Required action: Which lines in the entries below contain the string "description"? Show each of them in full.

= Beginning of Section =

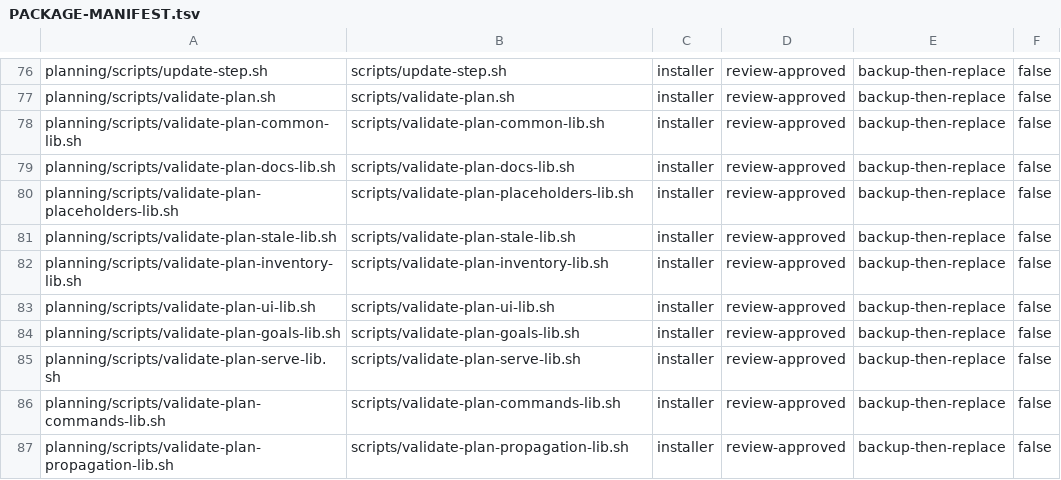
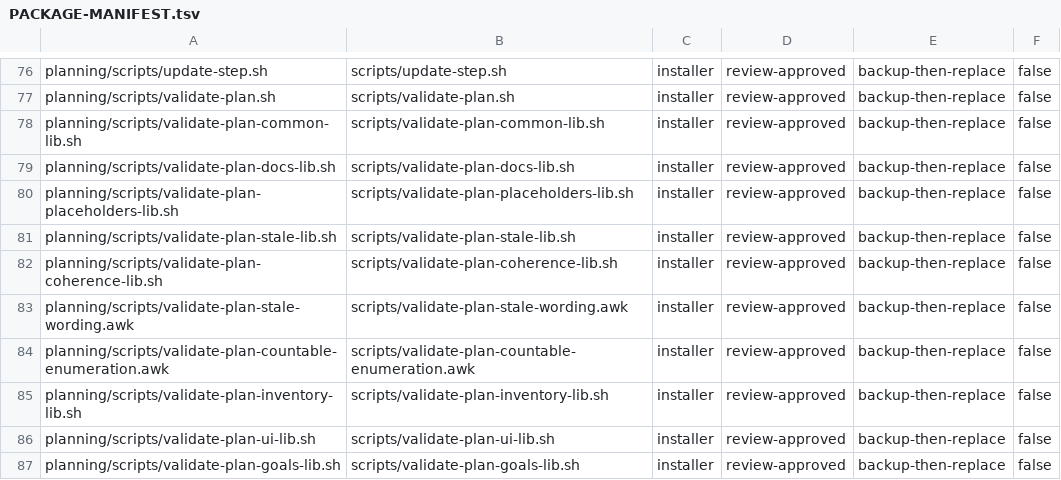
Before and after one commit to tschallacka/ai-skills, a TSV file: planning/PACKAGE-MANIFEST.tsv, drawn as a sheet; only a part is shown, gaps mark what is left out; the shorter side is filled out with more unchanged rows; the diff names each change by its address in the sheet, - before the commit and + after, or states it on an @@ line.

```diff
--- a/planning/PACKAGE-MANIFEST.tsv
+++ b/planning/PACKAGE-MANIFEST.tsv
+row 82: planning/scripts/validate-plan-coherence-lib.sh | scripts/validate-plan-coherence-lib.sh | installer | review-approved | backup-then-replace | false
+row 83: planning/scripts/validate-plan-stale-wording.awk | scripts/validate-plan-stale-wording.awk | installer | review-approved | backup-then-replace | false
+row 84: planning/scripts/validate-plan-countable-enumeration.awk | scripts/validate-plan-countable-enumeration.awk | installer | review-approved | backup-then-replace | false
```
Also changed, not shown: planning/PACKAGE-MAP.tsv, 10 other files.
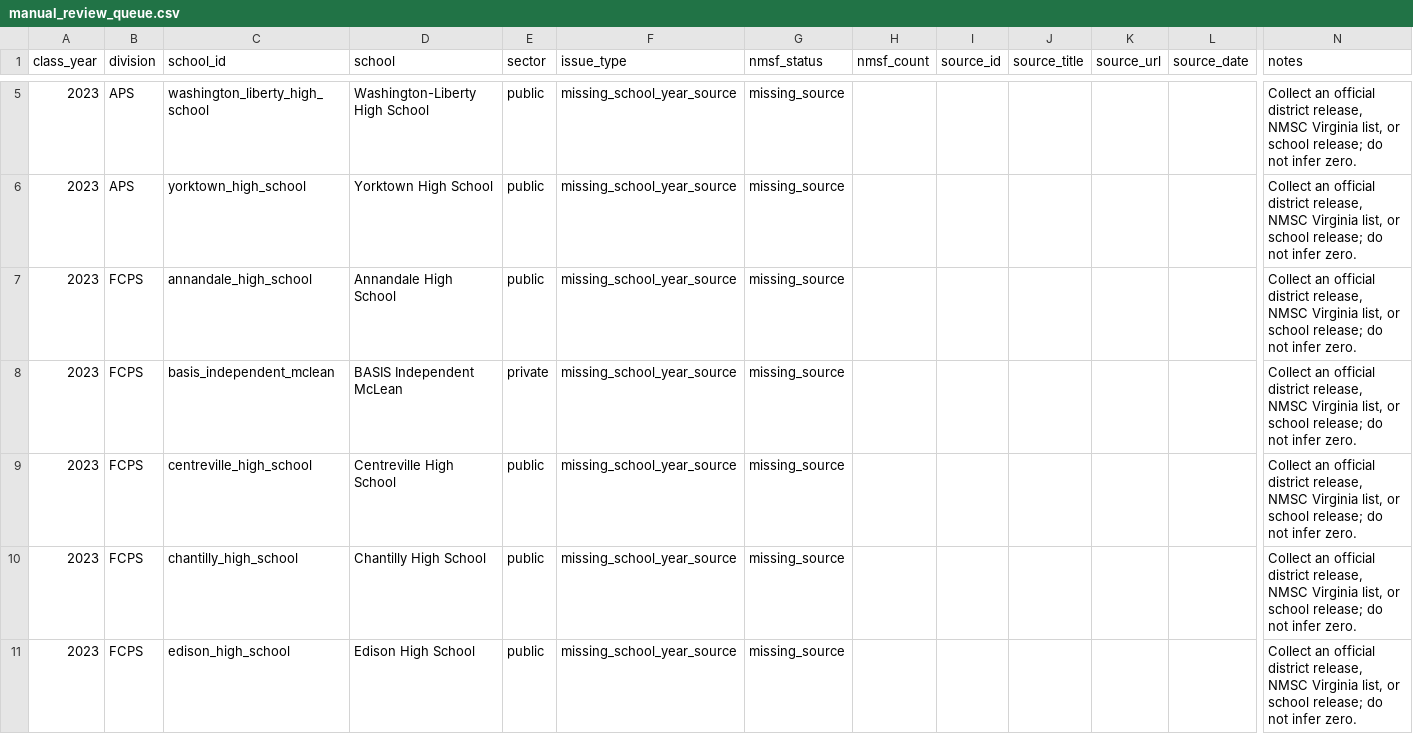
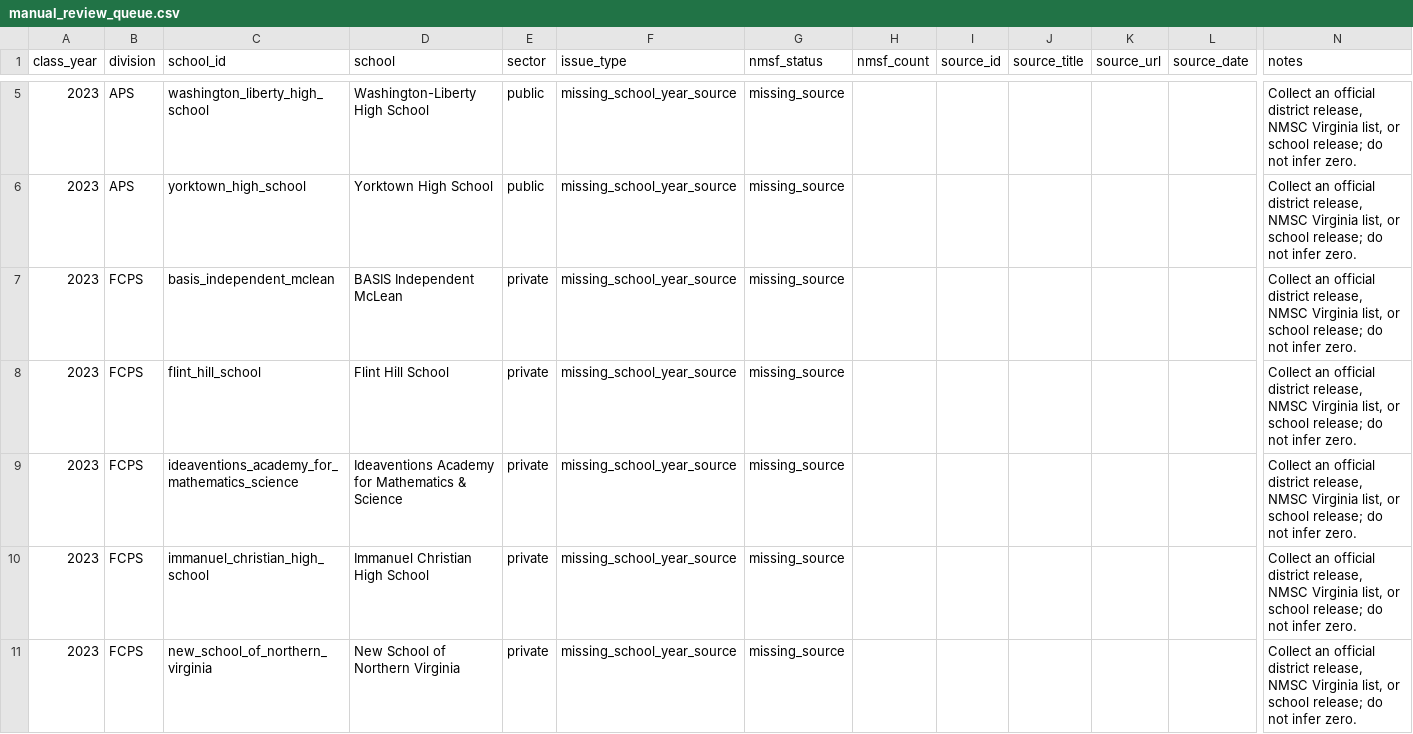
Before and after one commit to vanshkumar/tj-psat-analysis, a CSV file: reports/data_quality/manual_review_queue.csv, drawn as a sheet; only a part is shown, gaps mark what is left out; the shorter side is filled out with more unchanged rows; rows hold the shown columns only; the diff covers the shown part only; the diff names each change by its address in the sheet, - before the commit and + after, or states it on an @@ line.

Commit message:
Add FCPS 2023 NMSF source

```diff
--- a/reports/data_quality/manual_review_queue.csv
+++ b/reports/data_quality/manual_review_queue.csv
-row 7: 2023 | FCPS | annandale_high_school | Annandale High School | public | missing_school_year_source | missing_source |  |  |  |  |  | Collect an official district release, NMSC Virginia list, or school release; do not infer zero.
-row 9: 2023 | FCPS | centreville_high_school | Centreville High School | public | missing_school_year_source | missing_source |  |  |  |  |  | Collect an official district release, NMSC Virginia list, or school release; do not infer zero.
-row 10: 2023 | FCPS | chantilly_high_school | Chantilly High School | public | missing_school_year_source | missing_source |  |  |  |  |  | Collect an official district release, NMSC Virginia list, or school release; do not infer zero.
-row 11: 2023 | FCPS | edison_high_school | Edison High School | public | missing_school_year_source | missing_source |  |  |  |  |  | Collect an official district release, NMSC Virginia list, or school release; do not infer zero.
```
Also changed, not shown: 21 removed rows elsewhere in this file, 12 other files.
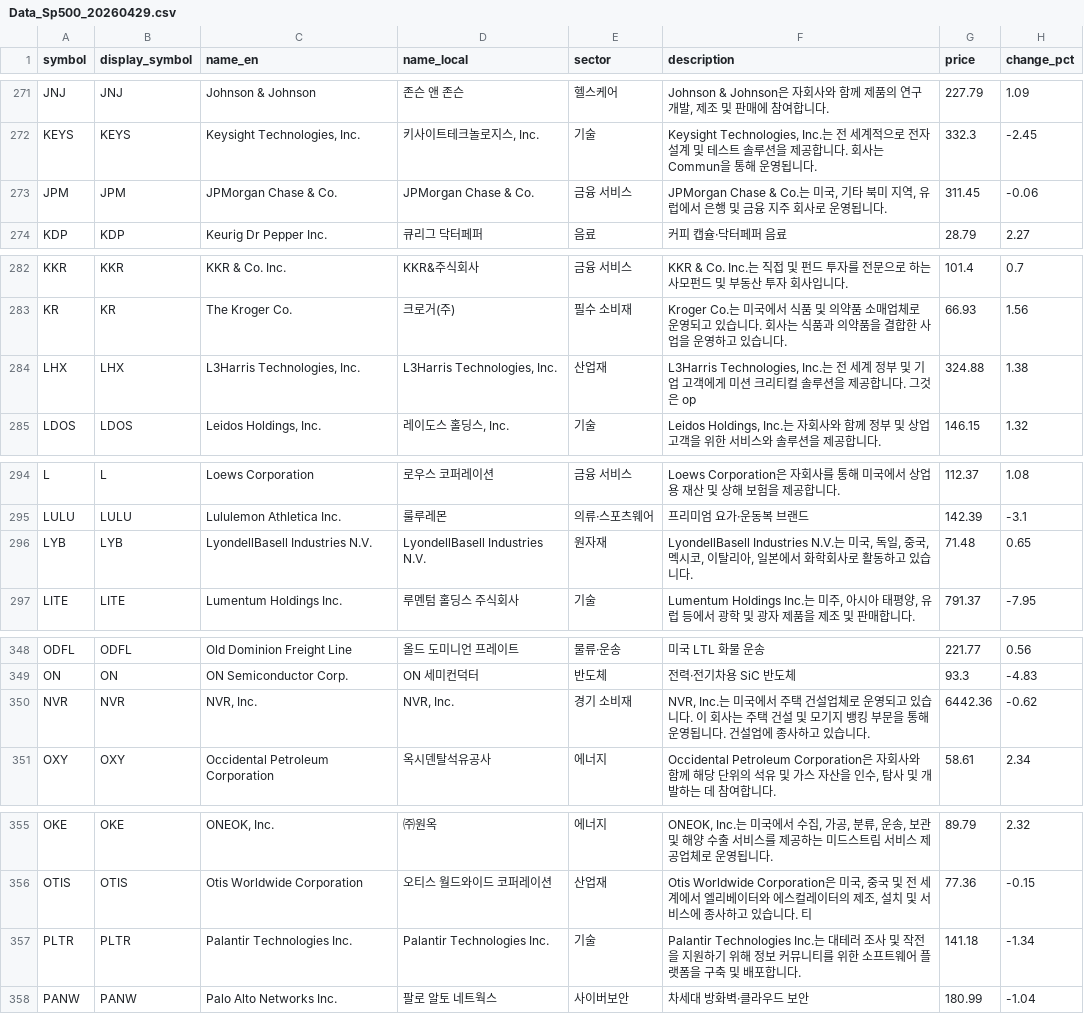
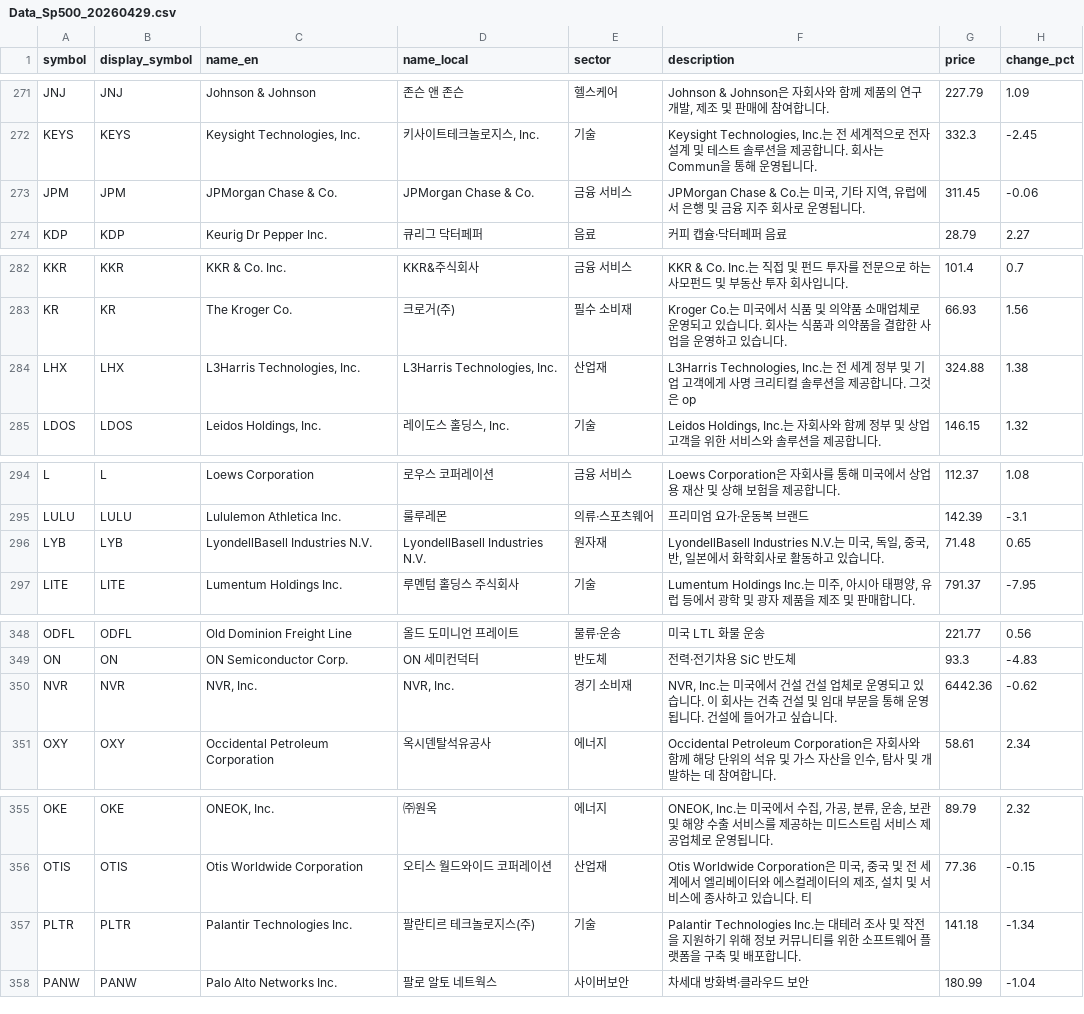
Before and after one commit to eclipse0730/SearchMarket_01, a CSV file: data/Data_Sp500_20260429.csv, drawn as a sheet; only a part is shown, gaps mark what is left out; the diff covers the shown part only; the diff names each change by its address in the sheet, - before the commit and + after, or states it on an @@ line.

```diff
--- a/data/Data_Sp500_20260429.csv
+++ b/data/Data_Sp500_20260429.csv
-F273 (description): …, 기타 북미 지역, 유…
+F273 (description): …, 기타 지역, 유…
-F284 (description): …객에게 미션 크리티…
+F284 (description): …객에게 사명 크리티…
-F296 (description): …, 중국, 멕시코, 이탈리아, 일본에…
+F296 (description): …, 중국, 반, 일본에…
-F350 (description): …국에서 주택 건설업체로 운영되고 있습니다. 이 회사는 주택 건설 및 모기지 뱅킹 부문을 통해 운영됩니다. 건설업에 종사하고 있습니다.
+F350 (description): …국에서 건설 건설 업체로 운영되고 있습니다. 이 회사는 건축 건설 및 임대 부문을 통해 운영됩니다. 건설에 들어가고 싶습니다.
-D357 (name_local): Palantir Technologies Inc.
+D357 (name_local): 팔란티르 테크놀로지스(주)
```
Also changed, not shown: 1 edited cell elsewhere in this file, 4 other files.
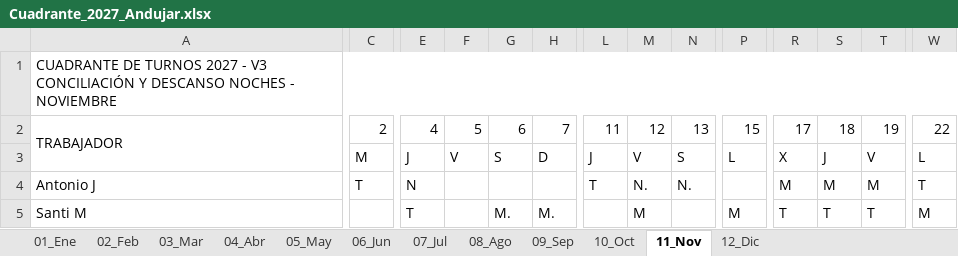
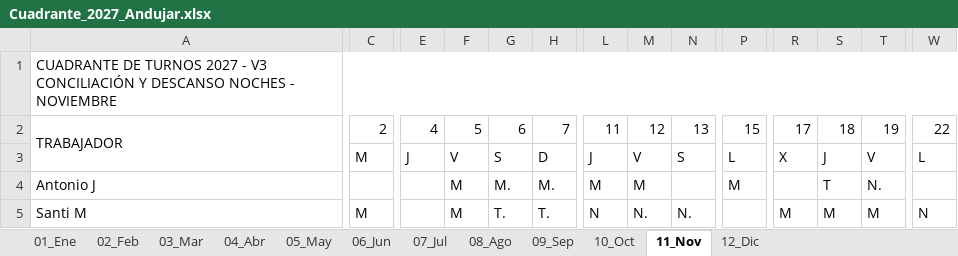
Before and after one commit to tirijaen/Cuadrante-2027, an Excel workbook: Cuadrante_2027_Andujar.xlsx, sheet 11_Nov, drawn as a sheet; only a part is shown, gaps mark what is left out; values as stored, in another font and other column widths than the file's, no cell formats; the diff covers the shown part only; the diff names each change by its address in the sheet, - before the commit and + after, or states it on an @@ line.

```diff
--- a/Cuadrante_2027_Andujar.xlsx (sheet 11_Nov)
+++ b/Cuadrante_2027_Andujar.xlsx (sheet 11_Nov)
-C4: T
+C4: (empty)
-E4: N
+E4: (empty)
-F4:F5: (empty)
+F4:F5: M
-G4: (empty)
+G4: M.
-H4: (empty)
+H4: M.
-L4: T
+L4: M
-M4: N.
+M4: M
-N4: N.
+N4: (empty)
-P4: (empty)
+P4: M
-R4: M
+R4: (empty)
-S4: M
+S4: T
-T4: M
+T4: N.
-W4: T
+W4: (empty)
-C5: (empty)
+C5: M
-E5: T
+E5: (empty)
-G5: M.
+G5: T.
-H5: M.
+H5: T.
-L5: (empty)
+L5: N
-M5: M
+M5: N.
-N5: (empty)
+N5: N.
-P5: M
+P5: (empty)
-R5: T
+R5: M
-S5: T
+S5: M
-T5: T
+T5: M
-W5: M
+W5: N
```
Also changed, not shown: 138 edited cells elsewhere in this sheet, sheet 07_Jul, sheet 10_Oct, sheet 05_May, sheet 01_Ene, sheet 08_Ago, sheet 02_Feb, 5 more sheets, cell formats, Cuadrante_2027_Andujar_V3.xlsx, 9 other files.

= End of Section =

Your response:
-F273 (description): …, 기타 북미 지역, 유…
+F273 (description): …, 기타 지역, 유…
-F284 (description): …객에게 미션 크리티…
+F284 (description): …객에게 사명 크리티…
-F296 (description): …, 중국, 멕시코, 이탈리아, 일본에…
+F296 (description): …, 중국, 반, 일본에…
-F350 (description): …국에서 주택 건설업체로 운영되고 있습니다. 이 회사는 주택 건설 및 모기지 뱅킹 부문을 통해 운영됩니다. 건설업에 종사하고 있습니다.
+F350 (description): …국에서 건설 건설 업체로 운영되고 있습니다. 이 회사는 건축 건설 및 임대 부문을 통해 운영됩니다. 건설에 들어가고 싶습니다.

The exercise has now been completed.